I was not familiar with Venezuelan-American pianist Vanessa Perez until I heard this Telarc recording of Chopin's complete Preludes. From these accounts, she certainly appears to be a pianist from whom we will be hearing much in the future.
Ms. Perez says, "The idea of recording all the Chopin Preludes came to me one night as I was playing them at home this past January. Chopin brings me back to my childhood [in Venezuela]. It connects me to every possible emotion, and to so many memories. It is music I have always loved, and that reminds me how truly blessed I am to be a pianist." Fair enough.
So, what are these Preludes of Polish pianist and composer Frederic Chopin (1810-1849), and why did he call them Preludes? "Preludes" to what? In musical terms, a prelude might be any of several things: It might be a piece that precedes a more important work or movement; it might be the overture to an opera; it might be a wholly independent piece, usually of modest length, used to introduce a fugue or a suite; or it might be any music that opens or introduces a church service. But in Chopin's case, I think his Preludes are simply short, self-contained little piano pieces that kind of resemble improvisations but are, of course, well constructed, if a little rambling. My Harvard Concise Dictionary of Music describes Chopin's Preludes as "pianistic character pieces...each usually based on a short figure or motif."
Well constructed, rambling, lacking or not lacking in formal thematic development, Chopin's twenty-four Preludes, Op. 28, which he completed in 1839, allow for a good deal of interpretation, which is why we have gotten so many different performances of them over the years from piano giants like Argerich, Arrau, Ashkenazy, Barenboim, de Larrocha, Eschenbach, Kissin, Perahia, Pollini (still my favorites), Rubinstein, and many others. From what I hear on the present disc, Ms. Perez can safely take her place among them.
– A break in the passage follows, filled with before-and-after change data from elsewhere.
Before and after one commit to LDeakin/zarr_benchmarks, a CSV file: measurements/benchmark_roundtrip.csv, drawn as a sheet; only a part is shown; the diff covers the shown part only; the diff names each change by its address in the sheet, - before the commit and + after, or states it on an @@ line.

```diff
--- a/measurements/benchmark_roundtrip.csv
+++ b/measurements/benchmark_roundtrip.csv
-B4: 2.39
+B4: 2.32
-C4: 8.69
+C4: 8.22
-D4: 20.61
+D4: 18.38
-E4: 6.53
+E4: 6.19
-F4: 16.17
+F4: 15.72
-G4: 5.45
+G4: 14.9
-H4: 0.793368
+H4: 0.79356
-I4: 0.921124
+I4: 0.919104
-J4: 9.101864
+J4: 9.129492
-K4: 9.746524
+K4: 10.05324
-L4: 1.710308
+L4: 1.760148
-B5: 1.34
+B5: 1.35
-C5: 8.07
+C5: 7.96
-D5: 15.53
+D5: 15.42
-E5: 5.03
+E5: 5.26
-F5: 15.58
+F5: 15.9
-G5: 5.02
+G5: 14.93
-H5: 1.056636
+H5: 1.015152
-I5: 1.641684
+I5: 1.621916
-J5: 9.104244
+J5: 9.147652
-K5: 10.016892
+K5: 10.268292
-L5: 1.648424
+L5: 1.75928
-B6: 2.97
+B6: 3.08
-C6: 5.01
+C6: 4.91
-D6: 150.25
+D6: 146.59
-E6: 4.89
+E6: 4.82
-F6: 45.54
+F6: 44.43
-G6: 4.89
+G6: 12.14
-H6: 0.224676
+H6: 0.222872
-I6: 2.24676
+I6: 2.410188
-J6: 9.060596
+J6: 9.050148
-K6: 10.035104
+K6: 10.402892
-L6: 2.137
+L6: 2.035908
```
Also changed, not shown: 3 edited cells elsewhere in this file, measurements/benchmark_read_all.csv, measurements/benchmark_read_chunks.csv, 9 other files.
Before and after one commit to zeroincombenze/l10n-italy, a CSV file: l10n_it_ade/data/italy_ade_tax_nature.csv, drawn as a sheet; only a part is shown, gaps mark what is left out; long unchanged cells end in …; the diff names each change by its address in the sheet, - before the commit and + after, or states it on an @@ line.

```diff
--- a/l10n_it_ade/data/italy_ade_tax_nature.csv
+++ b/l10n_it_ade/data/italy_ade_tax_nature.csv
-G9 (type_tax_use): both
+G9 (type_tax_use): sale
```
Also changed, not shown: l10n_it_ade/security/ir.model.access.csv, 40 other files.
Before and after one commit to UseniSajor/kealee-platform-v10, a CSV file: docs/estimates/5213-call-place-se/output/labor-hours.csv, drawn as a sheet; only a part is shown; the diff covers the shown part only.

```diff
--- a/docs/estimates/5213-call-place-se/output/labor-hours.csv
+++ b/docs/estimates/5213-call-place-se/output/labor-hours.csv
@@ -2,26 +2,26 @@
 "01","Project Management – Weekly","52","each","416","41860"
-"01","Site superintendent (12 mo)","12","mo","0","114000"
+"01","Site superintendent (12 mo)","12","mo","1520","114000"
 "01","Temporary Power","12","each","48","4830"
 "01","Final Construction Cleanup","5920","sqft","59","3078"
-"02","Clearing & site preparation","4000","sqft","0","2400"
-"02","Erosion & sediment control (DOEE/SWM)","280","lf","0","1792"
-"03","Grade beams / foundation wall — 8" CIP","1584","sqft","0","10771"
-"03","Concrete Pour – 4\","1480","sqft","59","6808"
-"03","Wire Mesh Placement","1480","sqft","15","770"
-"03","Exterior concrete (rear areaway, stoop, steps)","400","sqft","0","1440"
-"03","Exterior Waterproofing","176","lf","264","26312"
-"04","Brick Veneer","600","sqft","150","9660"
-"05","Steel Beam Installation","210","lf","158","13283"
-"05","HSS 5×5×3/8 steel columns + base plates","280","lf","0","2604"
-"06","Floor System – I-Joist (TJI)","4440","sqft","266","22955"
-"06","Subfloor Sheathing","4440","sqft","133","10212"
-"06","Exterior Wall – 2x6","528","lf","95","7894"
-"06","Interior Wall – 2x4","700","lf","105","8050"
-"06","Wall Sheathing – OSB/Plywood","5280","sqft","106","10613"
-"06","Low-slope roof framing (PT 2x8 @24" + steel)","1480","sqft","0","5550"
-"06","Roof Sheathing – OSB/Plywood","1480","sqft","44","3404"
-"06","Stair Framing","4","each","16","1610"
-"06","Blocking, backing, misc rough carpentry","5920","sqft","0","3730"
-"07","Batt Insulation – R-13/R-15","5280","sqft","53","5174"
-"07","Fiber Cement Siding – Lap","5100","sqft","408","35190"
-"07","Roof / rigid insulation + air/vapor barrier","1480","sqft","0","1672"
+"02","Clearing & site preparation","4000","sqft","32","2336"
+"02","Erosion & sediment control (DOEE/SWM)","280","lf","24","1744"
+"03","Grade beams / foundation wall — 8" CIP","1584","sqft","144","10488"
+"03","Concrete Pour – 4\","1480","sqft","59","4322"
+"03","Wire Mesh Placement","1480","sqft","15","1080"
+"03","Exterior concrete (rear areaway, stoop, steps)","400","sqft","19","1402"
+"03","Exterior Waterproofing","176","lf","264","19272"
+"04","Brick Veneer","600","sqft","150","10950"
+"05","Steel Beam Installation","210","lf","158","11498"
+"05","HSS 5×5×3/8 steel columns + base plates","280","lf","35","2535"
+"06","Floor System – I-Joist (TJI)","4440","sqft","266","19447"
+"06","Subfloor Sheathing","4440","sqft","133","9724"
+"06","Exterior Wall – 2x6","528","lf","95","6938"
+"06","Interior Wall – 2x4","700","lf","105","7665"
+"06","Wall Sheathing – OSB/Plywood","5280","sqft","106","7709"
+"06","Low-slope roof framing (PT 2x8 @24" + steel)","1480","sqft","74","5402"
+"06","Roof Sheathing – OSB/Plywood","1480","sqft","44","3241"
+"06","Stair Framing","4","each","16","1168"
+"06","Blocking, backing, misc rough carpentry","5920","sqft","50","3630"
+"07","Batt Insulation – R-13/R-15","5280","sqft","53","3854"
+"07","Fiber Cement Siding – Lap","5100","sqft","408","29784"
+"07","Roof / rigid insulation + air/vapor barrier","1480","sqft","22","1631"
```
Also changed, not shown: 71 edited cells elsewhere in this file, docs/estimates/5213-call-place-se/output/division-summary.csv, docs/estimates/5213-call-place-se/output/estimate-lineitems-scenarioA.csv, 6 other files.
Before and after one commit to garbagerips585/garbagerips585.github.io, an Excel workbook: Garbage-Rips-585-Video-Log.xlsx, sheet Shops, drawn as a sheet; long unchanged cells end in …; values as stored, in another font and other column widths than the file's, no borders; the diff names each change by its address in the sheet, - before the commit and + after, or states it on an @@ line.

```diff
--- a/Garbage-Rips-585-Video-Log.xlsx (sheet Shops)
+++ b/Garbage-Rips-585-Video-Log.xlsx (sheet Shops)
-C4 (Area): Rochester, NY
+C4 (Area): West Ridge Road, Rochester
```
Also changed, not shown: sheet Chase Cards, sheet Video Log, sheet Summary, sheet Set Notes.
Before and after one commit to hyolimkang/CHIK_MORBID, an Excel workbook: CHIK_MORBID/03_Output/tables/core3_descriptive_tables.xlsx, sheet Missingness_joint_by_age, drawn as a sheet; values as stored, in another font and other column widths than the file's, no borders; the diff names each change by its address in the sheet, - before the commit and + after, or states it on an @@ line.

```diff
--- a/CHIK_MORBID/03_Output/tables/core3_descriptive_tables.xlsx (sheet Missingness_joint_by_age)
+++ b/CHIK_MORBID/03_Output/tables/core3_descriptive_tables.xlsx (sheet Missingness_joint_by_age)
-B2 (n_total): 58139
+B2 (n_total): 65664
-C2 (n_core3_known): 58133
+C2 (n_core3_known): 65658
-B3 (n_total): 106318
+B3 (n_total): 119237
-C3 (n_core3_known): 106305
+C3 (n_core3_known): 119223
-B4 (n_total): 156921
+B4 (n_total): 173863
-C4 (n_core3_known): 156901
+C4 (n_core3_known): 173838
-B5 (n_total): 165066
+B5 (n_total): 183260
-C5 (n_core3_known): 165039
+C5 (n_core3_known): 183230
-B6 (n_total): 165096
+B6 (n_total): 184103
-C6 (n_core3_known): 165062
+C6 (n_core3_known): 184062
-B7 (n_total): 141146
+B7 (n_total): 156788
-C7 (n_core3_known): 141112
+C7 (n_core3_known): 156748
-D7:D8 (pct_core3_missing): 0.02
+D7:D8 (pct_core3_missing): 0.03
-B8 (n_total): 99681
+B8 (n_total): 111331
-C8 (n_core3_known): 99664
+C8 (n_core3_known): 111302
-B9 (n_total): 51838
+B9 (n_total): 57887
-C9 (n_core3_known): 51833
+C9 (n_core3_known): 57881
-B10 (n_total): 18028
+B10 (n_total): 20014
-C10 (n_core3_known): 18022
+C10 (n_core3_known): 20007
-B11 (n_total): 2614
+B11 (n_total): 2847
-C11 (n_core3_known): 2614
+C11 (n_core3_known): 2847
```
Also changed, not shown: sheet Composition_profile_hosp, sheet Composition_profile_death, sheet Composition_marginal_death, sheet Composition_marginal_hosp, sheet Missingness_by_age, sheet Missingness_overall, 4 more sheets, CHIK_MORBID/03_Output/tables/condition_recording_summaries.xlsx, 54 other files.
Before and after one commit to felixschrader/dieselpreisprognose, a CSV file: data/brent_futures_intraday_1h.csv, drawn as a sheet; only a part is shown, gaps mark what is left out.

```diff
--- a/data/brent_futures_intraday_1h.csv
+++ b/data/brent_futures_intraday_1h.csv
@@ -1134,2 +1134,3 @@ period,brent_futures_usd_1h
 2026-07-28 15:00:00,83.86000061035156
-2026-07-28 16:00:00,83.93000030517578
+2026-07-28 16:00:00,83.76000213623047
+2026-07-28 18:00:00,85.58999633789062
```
Ms. Perez plays with a deft, gentle touch, capturing the subtle nuances of Chopin's music with care, feeling, respect, devotion, and love. I enjoyed the way she takes her time with the music, never hurrying it, never over dramatizing it, never over emphasizing anything unnecessarily but letting it speak for itself in smooth, delicate tones. While it may, perhaps, seem to miss some of the brawn and bravura of a few competing recordings, I've never thought of Chopin's music as anything but serene and contemplative, just as Ms. Perez presents it. It might also be easy for critics to characterize Ms. Perez's playing as somewhat sentimental, but I don't see it that way. It never sounds romanticized, just affectionately performed.
Even the quicker items, like the No. 3 Vivace in G major and the No. 11 Vivace in E major, sound poetically graceful in Ms. Perez's hands. Moreover, the most famous of the Preludes--No. 7, for instance, the little Andantino in A major, and No. 15, the popular Sostenuto in D-flat major "Raindrop"--get exquisite treatment.
Ms. Perez has the distinction, too, of making the twenty-four Preludes sound almost of a piece rather than a disparate group of separate items. Under her guidance, they ebb and flow as a unified whole, giving the illusion of a single continuous work.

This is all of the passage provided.